Writers and readers have become more actively aware of each other. The opportunities for interaction and communication also have afforded the loss, or better, the lack of control over the narrative by the “author”.
In our work studying the cultural models of the experience that is the ‘Twitter Fiction Festival’, each participant responded to this fluidity of ‘being an author’ in a different way. While some made attempts to seize control over the narrative by carefully planning and affording readers the role of critics or “beta-readers”, others seemed to embrace the loss of control and opted for improvisation, experimentation, and social playfulness as a means of artistic co-creation.
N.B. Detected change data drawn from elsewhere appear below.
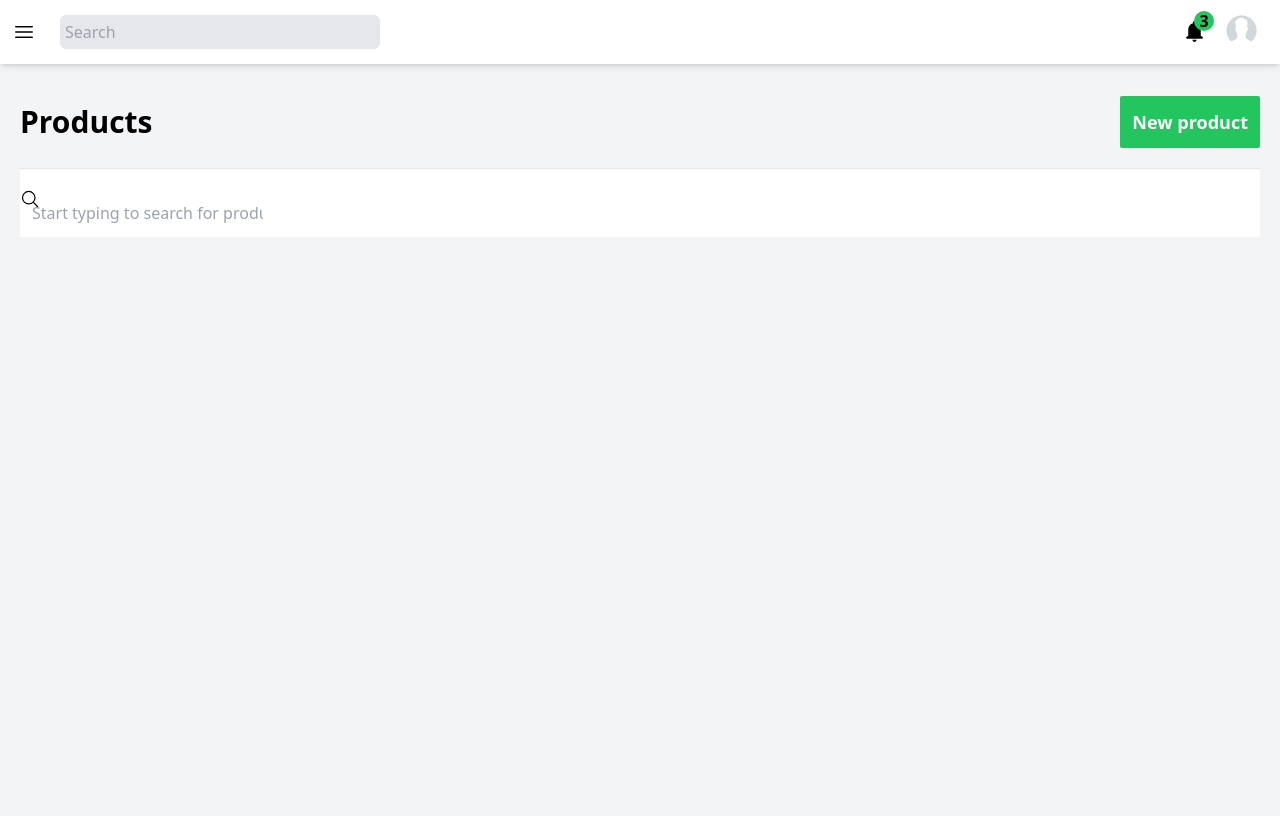
Repository: IssaMuiz/ifarmstock-admin
Page: /products
An editor plug-in stored every save of this project. The page is shown before and after the next save, followed by the edit.
The browser window is 1280 px wide. The pictures show the whole page.
The page's requests for data from a server got no answer. The project was rebuilt for these pictures with package versions that can differ from the ones it lists, and the page was loaded fresh each time. The framework's server and built-in components were replaced by stand-ins that run in the browser. No one was signed in, and anything a server would have sent is missing. Also part of the build but not shown: next.config.mjs.

Above is the page before, as saved 2024-10-12 15:10:59.

### app/layout.tsx
import type { Metadata } from "next";
import localFont from "next/font/local";
import "./globals.css";
import ClientSessionProvider from "../components/clientSessionProvider";

const geistSans = localFont({
  src: "./fonts/GeistVF.woff",
  variable: "--font-geist-sans",
  weight: "100 900",
});
const geistMono = localFont({
  src: "./fonts/GeistMonoVF.woff",
  variable: "--font-geist-mono",
  weight: "100 900",
});

export const metadata: Metadata = {
  title: "iFarmStock-admin",
  description: "Generated by create next app",
};

export default function RootLayout({
  children,
}: Readonly<{
  children: React.ReactNode;
}>) {
  return (
    <html lang="en">
      <body
        className={`${geistSans.variable} ${geistMono.variable} antialiased mx-5 bg-gray-100`}
      >
        <ClientSessionProvider>{children}</ClientSessionProvider>
      </body>
    </html>
  );
}

### app/products/page.tsx
import React from "react";

const Products = () => {
  return (
    <section className="mt-24 min-h-screen">
      <div className="flex justify-between items-center mb-5">
        <h1 className="text-3xl font-semibold">Products</h1>
        <button
          type="button"
          className="p-3 font-semibold text-lg bg-green-500 hover:bg-green-600 rounded-sm text-white"
        >
          New product
        </button>
      </div>
      <hr />
      <div className="bg-white rounded-sm md:overflow-x-auto">
        <div className="relative pt-5">
          <svg
            xmlns="http://www.w3.org/2000/svg"
            fill="none"
            viewBox="0 0 24 24"
            strokeWidth={1.5}
            stroke="currentColor"
            className="size-5 absolute"
          >
            <path
              strokeLinecap="round"
              strokeLinejoin="round"
              d="m21 21-5.197-5.197m0 0A7.5 7.5 0 1 0 5.196 5.196a7.5 7.5 0 0 0 10.607 10.607Z"
            />
          </svg>

          <input
            className="p-3"
            type="text"
            placeholder="Start typing to search for products"
          />
        </div>
      </div>
    </section>
  );
};

export default Products;

### components/clientSessionProvider.tsx
"use client";

import { SessionProvider } from "next-auth/react";
import { ReactNode, useState } from "react";
import Navbar from "./navbar";
import Sidenav from "./sidenav";
import { usePathname } from "next/navigation";
export default function ClientSessionProvider({
  children,
}: {
  children: ReactNode;
}) {
  const [showSidebar, setShowSidebar] = useState(false);

  const pathname = usePathname();

  const noNavRoutes = [
    "/",
    "/forgot-password",
    "/reset-password",
    "/signup",
    "/verify-email",
  ];
  const toggleSidebar = () => {
    setShowSidebar((prev) => !prev);
  };
  return (
    <SessionProvider>
      <main className="flex ">
        <Sidenav showSidebar={showSidebar} setShowSidebar={setShowSidebar} />

        <div
          className={`fixed block xl:hidden inset-0 bg-black transition-opacity duration-300 ease-in-out z-10 ${
            showSidebar
              ? "opacity-40 pointer-events-auto"
              : "opacity-0 pointer-events-none"
          }`}
          onClick={toggleSidebar}
        ></div>
        <section
          className={`relative z-0 transition-all duration-300 ease-in-out ${
            showSidebar ? "xl:ml-64" : "w-full"
          }  flex-1`}
        >
          {!noNavRoutes.includes(pathname) && (
            <Navbar toggleSidebar={toggleSidebar} showSidebar={showSidebar} />
          )}

          {children}
        </section>
      </main>
    </SessionProvider>
  );
}

### components/navbar.tsx
import React, { useEffect, useRef } from "react";
import { useSession } from "next-auth/react";
import Image from "next/image";
import { useState } from "react";
import { signOut } from "next-auth/react";

interface ToggleSidebar {
  toggleSidebar: (event: React.MouseEvent<HTMLOrSVGElement>) => void;
  showSidebar: boolean;
}
const Navbar = ({ toggleSidebar, showSidebar }: ToggleSidebar) => {
  const [showProfile, setShowProfile] = useState(false);
  const { data: session } = useSession();
  const dropdownRef = useRef<HTMLDivElement>(null);

  const toggleShowProfile = () => {
    setShowProfile((prev) => !prev);
  };

  const handleClickOutside = (e: MouseEvent) => {
    if (
      dropdownRef.current &&
      !dropdownRef.current.contains(e.target as Node)
    ) {
      setShowProfile(false);
    }
  };

  useEffect(() => {
    document.addEventListener("mousedown", handleClickOutside);

    return () => {
      document.removeEventListener("mousedown", handleClickOutside);
    };
  }, []);
  return (
    <nav
      className={`bg-white h-16 fixed top-0 left-0 ${
        showSidebar ? "xl:left-64" : "w-full"
      } right-0 shadow-md z-10 transition-all ease-in-out duration-300`}
    >
      <div className="mx-auto flex justify-between p-2">
        <div className="leftnav flex-1 flex gap-2 md:gap-5 items-center ">
          <svg
            onClick={toggleSidebar}
            xmlns="http://www.w3.org/2000/svg"
            viewBox="0 0 24 24"
            strokeWidth={1.5}
            stroke="currentColor"
            className="size-8 rounded-sm cursor-pointer p-1 hover:bg-gray-300"
          >
            <path
              strokeLinecap="round"
              strokeLinejoin="round"
              d="M3.75 6.75h16.5M3.75 12h16.5m-16.5 5.25h16.5"
            />
          </svg>

          <input
            type="text"
            placeholder="Search"
            className="p-1 bg-gray-200 rounded-md max-w-80 flex-1 border outline-none"
          />
        </div>
        <div className="right-nav flex items-center gap-1 ml-2">
          <div className="relative cursor-pointer hover:bg-gray-300 rounded-sm p-2">
            <svg
              xmlns="http://www.w3.org/2000/svg"
              x="0px"
              y="0px"
              width="25"
              height="25"
              viewBox="0 0 24 24"
              className="fill:#1A1A1A;"
            >
              <path d="M 12 2 C 11.172 2 10.5 2.672 10.5 3.5 L 10.5 4.1953125 C 7.9131836 4.862095 6 7.2048001 6 10 L 6 16 L 4.4648438 17.15625 L 4.4628906 17.15625 A 1 1 0 0 0 4 18 A 1 1 0 0 0 5 19 L 12 19 L 19 19 A 1 1 0 0 0 20 18 A 1 1 0 0 0 19.537109 17.15625 L 18 16 L 18 10 C 18 7.2048001 16.086816 4.862095 13.5 4.1953125 L 13.5 3.5 C 13.5 2.672 12.828 2 12 2 z M 10 20 C 10 21.1 10.9 22 12 22 C 13.1 22 14 21.1 14 20 L 10 20 z"></path>
            </svg>
            <span className=" absolute flex items-center justify-center font-semibold top-0 left-5 bg-green-500 p-1 h-5 w-5 rounded-full">
              3
            </span>
          </div>
          <div className="relative ">
            <div
              className="cursor-pointer hover:bg-gray-100 flex items-center"
              onClick={toggleShowProfile}
            >
              <Image
                src={session?.user?.image || "/assets/images/avatar.png"}
                alt="profile-image"
                width={45}
                height={45}
                className="rounded-md p-1"
              />
              <div className="flex-col hidden md:flex p-1">
                <p className="font-semibold text-xs">{session?.user?.name}</p>
                <p>{session?.user?.email}</p>
              </div>
            </div>
            {showProfile && (
              <div
                ref={dropdownRef}
                className="bg-white shadow top-14 -right-2 absolute w-60 md:w-[18rem] text-xl font-semibold rounded-sm "
              >
                <div className="flex flex-col gap-3">
                  <p className="hover:bg-gray-300 cursor-pointer px-4 py-2 mt-5 transition-all ease-in-out duration-300 text-xs">
                    Profile
                  </p>
                  <hr />
                  <p
                    onClick={() => signOut()}
                    className="hover:bg-gray-300 cursor-pointer px-4 py-2 mb-2 transition-all ease-in-out duration-300 border-gray-300 text-xs"
                  >
                    Sign Out
                  </p>
                </div>
              </div>
            )}
          </div>
        </div>
      </div>
    </nav>
  );
};

export default Navbar;

### components/sidenav.tsx
import React from "react";
import Link from "next/link";

interface Sidebar {
  showSidebar: boolean;
  setShowSidebar: (Sidebar: boolean) => void;
}
const Sidenav = ({ showSidebar, setShowSidebar }: Sidebar) => {
  const closeSidebar = () => {
    if (window.innerWidth < 1280) {
      setShowSidebar(false);
    }
  };
  return (
    <aside className="h-20 overflow-y-auto">
      <div
        className={`fixed w-64 overflow-x-hidden scrollbar  overflow-auto z-20 left-0 top-0 bottom-0 transform transition-transform duration-300  bg-gray-600 ${
          showSidebar ? "translate-x-0" : "-translate-x-full"
        }`}
      >
        <div className="bg-green-600 h-16 flex items-center gap-2 font-bold justify-center">
          <p className="text-2xl">iFarmStock</p>
          <p className="bg-white p-1 rounded-sm font-semibold text-sm">ADMIN</p>
        </div>
        <div className="flex flex-col items-start gap-6 text-white text-base font-semibold mt-10">
          <Link
            onClick={closeSidebar}
            href="/dashboard"
            className="flex gap-5 w-full items-center py-3 px-6 hover:bg-gray-500 cursor-pointer"
          >
            <svg
              width="25px"
              height="25px"
              viewBox="0 0 24 24"
              fill="none"
              xmlns="http://www.w3.org/2000/svg"
            >
              <path
                d="M21.54 19.25H21.31C21.2159 19.2194 21.1288 19.1706 21.0537 19.1062C20.9785 19.0418 20.9169 18.9632 20.8723 18.8749C20.8277 18.7866 20.8009 18.6903 20.7937 18.5917C20.7864 18.493 20.7988 18.3939 20.83 18.3C21.2622 16.9152 21.3626 15.4482 21.1231 14.0175C20.8837 12.5868 20.3111 11.2324 19.4516 10.0638C18.5921 8.89521 17.4698 7.94514 16.1754 7.29034C14.8809 6.63553 13.4506 6.29435 12 6.29435C10.5494 6.29435 9.11906 6.63553 7.82462 7.29034C6.53019 7.94514 5.4079 8.89521 4.54841 10.0638C3.68892 11.2324 3.11633 12.5868 2.87688 14.0175C2.63743 15.4482 2.73784 16.9152 3.17 18.3C3.21197 18.396 3.23338 18.4997 3.23284 18.6044C3.2323 18.7092 3.20983 18.8126 3.16687 18.9082C3.12391 19.0037 3.06142 19.0892 2.98341 19.1591C2.90541 19.229 2.81363 19.2818 2.71398 19.314C2.61434 19.3463 2.50903 19.3574 2.40485 19.3465C2.30068 19.3356 2.19994 19.303 2.10912 19.2508C2.01831 19.1986 1.93943 19.128 1.87758 19.0434C1.81573 18.9589 1.77226 18.8624 1.75 18.76C1.28255 17.2814 1.14055 15.7191 1.33375 14.1804C1.52694 12.6417 2.05074 11.1631 2.86922 9.84591C3.68769 8.52873 4.78146 7.40423 6.07545 6.54957C7.36945 5.69492 8.83303 5.13034 10.3658 4.89459C11.8985 4.65884 13.4641 4.7575 14.9551 5.1838C16.4461 5.61009 17.8273 6.35393 19.0037 7.36426C20.1802 8.3746 21.1241 9.62751 21.7708 11.037C22.4174 12.4465 22.7515 13.9792 22.75 15.53C22.75 16.6259 22.5814 17.7154 22.25 18.76C22.1977 18.9057 22.1011 19.0313 21.9738 19.1192C21.8464 19.2071 21.6947 19.2528 21.54 19.25Z"
                fill="#ffffff"
              />
              <path
                d="M21.54 19.25H2.45999C2.26108 19.25 2.07031 19.171 1.92966 19.0303C1.78901 18.8897 1.70999 18.6989 1.70999 18.5C1.70999 18.3011 1.78901 18.1103 1.92966 17.9697C2.07031 17.829 2.26108 17.75 2.45999 17.75H21.54C21.7389 17.75 21.9297 17.829 22.0703 17.9697C22.211 18.1103 22.29 18.3011 22.29 18.5C22.29 18.6989 22.211 18.8897 22.0703 19.0303C21.9297 19.171 21.7389 19.25 21.54 19.25Z"
                fill="#ffffff"
              />
              <path
                d="M12 16.25C11.9015 16.2505 11.8038 16.2312 11.7128 16.1935C11.6218 16.1557 11.5392 16.1001 11.47 16.03C11.3295 15.8894 11.2507 15.6988 11.2507 15.5C11.2507 15.3013 11.3295 15.1106 11.47 14.97L15.47 10.97C15.613 10.8661 15.788 10.8161 15.9643 10.8287C16.1406 10.8413 16.3067 10.9157 16.4335 11.0389C16.5602 11.162 16.6394 11.326 16.6571 11.5018C16.6747 11.6777 16.6297 11.8541 16.53 12L12.53 16C12.4633 16.0756 12.3819 16.1367 12.2908 16.1797C12.1997 16.2227 12.1007 16.2466 12 16.25Z"
                fill="#ffffff"
              />
            </svg>
            <p>Dashboard</p>
          </Link>
          <Link
            onClick={closeSidebar}
            href="/products"
            className="flex gap-5 w-full items-center py-3 px-6 hover:bg-gray-500 cursor-pointer"
          >
            <svg
              xmlns="http://www.w3.org/2000/svg"
              fill="none"
              viewBox="0 0 24 24"
              strokeWidth={1.5}
              stroke="currentColor"
              className="size-6"
            >
              <path
                strokeLinecap="round"
                strokeLinejoin="round"
                d="M6 6.878V6a2.25 2.25 0 0 1 2.25-2.25h7.5A2.25 2.25 0 0 1 18 6v.878m-12 0c.235-.083.487-.128.75-.128h10.5c.263 0 .515.045.75.128m-12 0A2.25 2.25 0 0 0 4.5 9v.878m13.5-3A2.25 2.25 0 0 1 19.5 9v.878m0 0a2.246 2.246 0 0 0-.75-.128H5.25c-.263 0-.515.045-.75.128m15 0A2.25 2.25 0 0 1 21 12v6a2.25 2.25 0 0 1-2.25 2.25H5.25A2.25 2.25 0 0 1 3 18v-6c0-.98.626-1.813 1.5-2.122"
              />
            </svg>

            <p>Products</p>
          </Link>
          <Link
            onClick={closeSidebar}
            href="/categories"
            className="flex gap-5 w-full items-center py-3 px-6 hover:bg-gray-500 cursor-pointer"
          >
            <svg
              xmlns="http://www.w3.org/2000/svg"
              fill="none"
              viewBox="0 0 24 24"
              strokeWidth={1.5}
              stroke="currentColor"
              className="size-6"
            >
              <path
                strokeLinecap="round"
                strokeLinejoin="round"
                d="M20.25 6.375c0 2.278-3.694 4.125-8.25 4.125S3.75 8.653 3.75 6.375m16.5 0c0-2.278-3.694-4.125-8.25-4.125S3.75 4.097 3.75 6.375m16.5 0v11.25c0 2.278-3.694 4.125-8.25 4.125s-8.25-1.847-8.25-4.125V6.375m16.5 0v3.75m-16.5-3.75v3.75m16.5 0v3.75C20.25 16.153 16.556 18 12 18s-8.25-1.847-8.25-4.125v-3.75m16.5 0c0 2.278-3.694 4.125-8.25 4.125s-8.25-1.847-8.25-4.125"
              />
            </svg>

            <p>Categories</p>
          </Link>
          <Link
            onClick={closeSidebar}
            href="/orders"
            className="flex gap-5 w-full items-center py-3 px-6 hover:bg-gray-500 cursor-pointer"
          >
            <svg
              xmlns="http://www.w3.org/2000/svg"
              fill="none"
              viewBox="0 0 24 24"
              strokeWidth={1.5}
              stroke="currentColor"
              className="size-6"
            >
              <path
                strokeLinecap="round"
                strokeLinejoin="round"
                d="M2.25 3h1.386c.51 0 .955.343 1.087.835l.383 1.437M7.5 14.25a3 3 0 0 0-3 3h15.75m-12.75-3h11.218c1.121-2.3 2.1-4.684 2.924-7.138a60.114 60.114 0 0 0-16.536-1.84M7.5 14.25 5.106 5.272M6 20.25a.75.75 0 1 1-1.5 0 .75.75 0 0 1 1.5 0Zm12.75 0a.75.75 0 1 1-1.5 0 .75.75 0 0 1 1.5 0Z"
              />
            </svg>

            <p>Orders</p>
          </Link>
          <Link
            onClick={closeSidebar}
            href="/customers"
            className="flex gap-5 w-full items-center py-3 px-6 hover:bg-gray-500 cursor-pointer"
          >
            <svg
              xmlns="http://www.w3.org/2000/svg"
              fill="none"
              viewBox="0 0 24 24"
              strokeWidth={1.5}
              stroke="currentColor"
              className="size-6"
            >
              <path
                strokeLinecap="round"
                strokeLinejoin="round"
                d="M15.75 6a3.75 3.75 0 1 1-7.5 0 3.75 3.75 0 0 1 7.5 0ZM4.501 20.118a7.5 7.5 0 0 1 14.998 0A17.933 17.933 0 0 1 12 21.75c-2.676 0-5.216-.584-7.499-1.632Z"
              />
            </svg>

            <p>Customers</p>
          </Link>
          <Link
            onClick={closeSidebar}
            href="/settings"
            className="flex gap-5 w-full items-center py-3 px-6 hover:bg-gray-500 cursor-pointer"
          >
            <svg
              xmlns="http://www.w3.org/2000/svg"
              fill="none"
              viewBox="0 0 24 24"
              strokeWidth={1.5}
              stroke="currentColor"
              className="size-6"
            >
              <path
                strokeLinecap="round"
                strokeLinejoin="round"
                d="M9.594 3.94c.09-.542.56-.94 1.11-.94h2.593c.55 0 1.02.398 1.11.94l.213 1.281c.063.374.313.686.645.87.074.04.147.083.22.127.325.196.72.257 1.075.124l1.217-.456a1.125 1.125 0 0 1 1.37.49l1.296 2.247a1.125 1.125 0 0 1-.26 1.431l-1.003.827c-.293.241-.438.613-.43.992a7.723 7.723 0 0 1 0 .255c-.008.378.137.75.43.991l1.004.827c.424.35.534.955.26 1.43l-1.298 2.247a1.125 1.125 0 0 1-1.369.491l-1.217-.456c-.355-.133-.75-.072-1.076.124a6.47 6.47 0 0 1-.22.128c-.331.183-.581.495-.644.869l-.213 1.281c-.09.543-.56.94-1.11.94h-2.594c-.55 0-1.019-.398-1.11-.94l-.213-1.281c-.062-.374-.312-.686-.644-.87a6.52 6.52 0 0 1-.22-.127c-.325-.196-.72-.257-1.076-.124l-1.217.456a1.125 1.125 0 0 1-1.369-.49l-1.297-2.247a1.125 1.125 0 0 1 .26-1.431l1.004-.827c.292-.24.437-.613.43-.991a6.932 6.932 0 0 1 0-.255c.007-.38-.138-.751-.43-.992l-1.004-.827a1.125 1.125 0 0 1-.26-1.43l1.297-2.247a1.125 1.125 0 0 1 1.37-.491l1.216.456c.356.133.751.072 1.076-.124.072-.044.146-.086.22-.128.332-.183.582-.495.644-.869l.214-1.28Z"
              />
              <path
                strokeLinecap="round"
                strokeLinejoin="round"
                d="M15 12a3 3 0 1 1-6 0 3 3 0 0 1 6 0Z"
              />
            </svg>

            <p>Settings</p>
          </Link>
        </div>
      </div>
    </aside>
  );
};

export default Sidenav;

Loaded but not shown: app/globals.css (common file); tailwind.config.ts (common file)

After the next save:
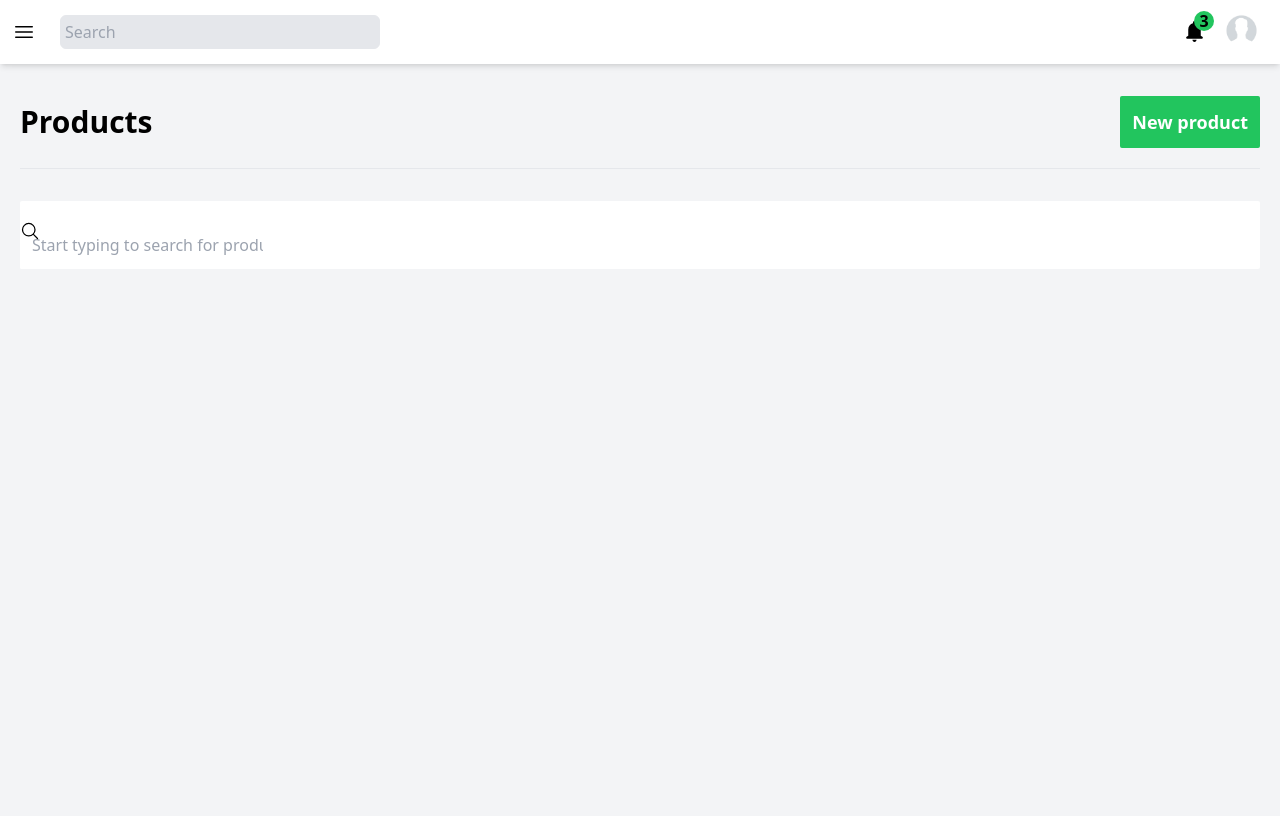
Saved 15 s later.
--- a/app/products/page.tsx
+++ b/app/products/page.tsx
@@ -13,7 +13,7 @@ const Products = () => {
         </button>
       </div>
       <hr />
-      <div className="bg-white rounded-sm md:overflow-x-auto">
+      <div className="bg-white rounded-sm md:overflow-x-auto mt-8">
         <div className="relative pt-5">
           <svg
             xmlns="http://www.w3.org/2000/svg"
By employing the latter approach, producers of literary fiction can take advantage of the affordances of social media to recognize readers’ creative efforts, not as a tribute to their work, but as part of their work and the narrative world which they help to curate.
Social media like Twitter and events like TFF is an “outlet” for literary producers’ creativity and urge to experiment with different forms of fictions writing. They present to producers an opportunity to try out something new, which mostly involves repurposing existing styles and techniques for creating fiction in a digital context. The descriptions and reflections of the participants clearly showed that fiction writing on social media involves much more than “mere words”. It involves an intricate mix of various modalities, such as images, videos, and sounds, but also hyperlinks, hashtags, mentions and retweets.
Participants who incorporate these mixed modalities in their work are inspired to contemplate the expectations related to traditional labels “writer” and “author”. The participants suggest that labels such as literary “artist” can help to broaden the interpretations and expectations of what is considered literary fiction.
The label “artist” serves as form of recognition of extended skillset required to create literary fiction in a social media environment where embodiment, responsiveness, timing and ingenuity are key qualities.
Video ~ Andrew Fitzgerald, formerly of @TwitterBooks, shares his thoughts on ‘Adventures in Twitter Fiction.’